▶ Records to process:
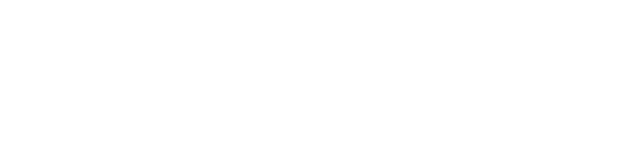
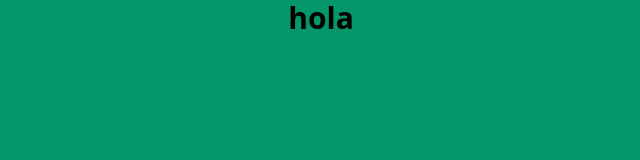
Before and after one commit to ElBugs99/Tailwind-tests, a plain HTML site: page index.html in a window 1280 px wide. Shown: the whole page, without its empty margins (319-959 px from the left). Drawn offline with nearby package versions, Linux system fonts and the light colour scheme.

Commit message:
basic tailwind layout

```diff
--- a/index.html
+++ b/index.html
@@ -3,9 +3,15 @@
 <head>
     <meta charset="UTF-8">
     <meta name="viewport" content="width=device-width, initial-scale=1.0">
+    <script src="https://cdn.tailwindcss.com"></script>
     <title>Document</title>
 </head>
 <body>
+    <div class="flex justify-center content-center bg-emerald-600 h-screen">
+
+        <div class="text-3xl font-bold w-50px">hola</div>
+
+    </div>
 
 </body>
 </html>
```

▶ What to produce:
The entries must be repeated exactly. Leave the images out.

▶ Output below:
Before and after one commit to ElBugs99/Tailwind-tests, a plain HTML site: page index.html in a window 1280 px wide. Shown: the whole page, without its empty margins (319-959 px from the left). Drawn offline with nearby package versions, Linux system fonts and the light colour scheme.

Commit message:
basic tailwind layout

```diff
--- a/index.html
+++ b/index.html
@@ -3,9 +3,15 @@
 <head>
     <meta charset="UTF-8">
     <meta name="viewport" content="width=device-width, initial-scale=1.0">
+    <script src="https://cdn.tailwindcss.com"></script>
     <title>Document</title>
 </head>
 <body>
+    <div class="flex justify-center content-center bg-emerald-600 h-screen">
+
+        <div class="text-3xl font-bold w-50px">hola</div>
+
+    </div>
 
 </body>
 </html>
```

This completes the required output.